From the entries below, copy each line in which the word "guide" occurs.

### Source material ###

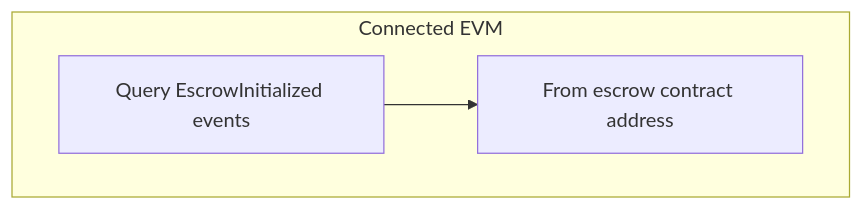
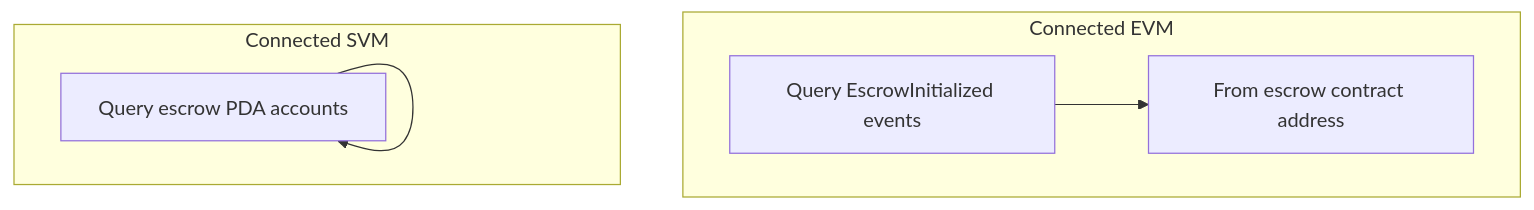
One commit to MoveIndustries/int3nts changed the second of 2 diagrams in docs/trusted-verifier/guide.md. Above: the diagram before and after it, drawn with Mermaid. The commit also changed other lines of this file and 19 other files, not shown here.

````diff
--- a/docs/trusted-verifier/guide.md
+++ b/docs/trusted-verifier/guide.md
@@ -61,8 +63,13 @@
 ```mermaid
 flowchart TD
     subgraph ConnectedEVM["Connected EVM"]
         E1[Query EscrowInitialized events]
         E2[From escrow contract address]
         E1 --> E2
     end
+
+    subgraph ConnectedSVM["Connected SVM"]
+        S1[Query escrow PDA accounts]
+        S1 --> S1
+    end
 ```
````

###

▶ **Finished exercise**
One commit to MoveIndustries/int3nts changed the second of 2 diagrams in docs/trusted-verifier/guide.md. Above: the diagram before and after it, drawn with Mermaid. The commit also changed other lines of this file and 19 other files, not shown here.
--- a/docs/trusted-verifier/guide.md
+++ b/docs/trusted-verifier/guide.md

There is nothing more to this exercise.